Before writing this article, I typed the term ‘security hack’ into Google. And the results? Over 160,000 articles. But you probably know this already if you work in the public sector or regulated industries such as utilities, legal or financial services.
This article highlights five ways to take your information security compliance to the next level. These principles are not simply about protecting yourself against prosecution from information security regulators, but they can also safeguard against reputational or financial damage to your organization.
- Information Security Policy Compliance Training
Every organization is obliged by law to have an information security compliance policy in place that provides a range of steps and measures to be followed and adhered to. If these policies are not in place and in practice, regulators reserve the right to prosecute your business.
But compliance is not just about having a policy in place – it needs to be a living, breathing part of the organization, and the most direct route to this is by providing formal compliance training. Training needs to be addressed at all staff levels, and should be updated regularly to take new risks or new responses into account.
- Access Prevention
Prevention is better than cure, so you need to constantly focus on the security measures you put in place to prevent unauthorized access to sensitive data. This could be anything from updating your level of encryption to improving the storage security of administrative passwords. Access allowance and rules should also be made clear to all employees as part of their regular Information Security Compliance Training programs.

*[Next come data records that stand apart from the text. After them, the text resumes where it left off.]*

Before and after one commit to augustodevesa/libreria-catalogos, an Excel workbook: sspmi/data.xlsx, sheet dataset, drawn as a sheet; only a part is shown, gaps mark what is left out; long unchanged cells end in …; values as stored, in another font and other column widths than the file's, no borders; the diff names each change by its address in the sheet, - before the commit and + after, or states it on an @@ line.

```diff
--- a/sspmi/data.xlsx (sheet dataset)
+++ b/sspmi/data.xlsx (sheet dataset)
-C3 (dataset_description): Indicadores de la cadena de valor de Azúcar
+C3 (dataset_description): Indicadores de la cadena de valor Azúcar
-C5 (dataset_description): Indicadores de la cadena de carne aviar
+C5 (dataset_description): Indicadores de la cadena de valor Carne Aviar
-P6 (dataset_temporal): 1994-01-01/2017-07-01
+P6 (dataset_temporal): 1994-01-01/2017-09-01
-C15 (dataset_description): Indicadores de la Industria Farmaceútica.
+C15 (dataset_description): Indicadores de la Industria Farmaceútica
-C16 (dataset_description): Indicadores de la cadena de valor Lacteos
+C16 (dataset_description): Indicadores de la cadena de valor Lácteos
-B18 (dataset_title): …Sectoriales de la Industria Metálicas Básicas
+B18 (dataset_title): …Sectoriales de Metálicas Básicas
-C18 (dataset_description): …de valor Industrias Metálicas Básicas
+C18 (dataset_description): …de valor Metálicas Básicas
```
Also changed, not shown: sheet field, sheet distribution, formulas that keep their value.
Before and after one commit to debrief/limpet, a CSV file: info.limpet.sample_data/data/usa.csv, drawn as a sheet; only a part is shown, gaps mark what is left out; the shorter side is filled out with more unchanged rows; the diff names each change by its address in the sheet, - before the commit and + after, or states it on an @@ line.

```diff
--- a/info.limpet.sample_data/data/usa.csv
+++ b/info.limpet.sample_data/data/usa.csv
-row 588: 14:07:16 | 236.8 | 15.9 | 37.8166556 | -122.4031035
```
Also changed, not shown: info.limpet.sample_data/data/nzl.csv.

- Carry Out Regular Audit Reports
The threats to security are continuously changing and evolving, so it’s important that your organization carries out regular audit reports to assess the robustness of your information security – and the measures you’re taking to keep it up-to-date. If it can’t be measured, it can’t be managed – so having an accurate audit at regular intervals allows you to decide ‘what comes next’ in terms of your overall data security plan.
- Response and Remediation Plan
Plan for when a security breach will take place – rather than if it takes place. That way, you’re prepared for the worst, and can also have a detailed response and remediation plan in place. How effectively and how quickly you respond to a breach can define how serious your organization is about data security and protecting the reputation of your business. Your compliance training program should prepare employees for potential breaches and highlight the importance of being on high alert. Cyber-attacks on data security are now at an all-time high so being extra vigilant is essential.
- Have Insurance In Place
If you accept the premise that all organizations will eventually succumb to a security breach, it follows that you need to have formal insurance measures in place – both for your business and for any of your customers who may be impacted by the breach. Response expense coverage can help to quickly restore confidence in your organization through notification to impacted customers or clients, public relations costs, legal and liability expenses.
The repercussions of a data security breach could far outweigh the cost, time and effort involved in implementing an effective information security strategy. Taking precautions to safeguard the data of you and your customers is a matter of protecting the integrity, reputation and ongoing success of your business.
Is information security a priority for your organization? If not, it should be!
John is Marketing Manager for Interactive Services, an award-winning developer of compliance training solutions for the world’s leading organizations. Our Compliance Learning Center is an innovative compliance training solution that enables client organizations to access all of their employee compliance training content one platform – Information Security, Insider Trading, AML, ABC, Workplace Conduct and more.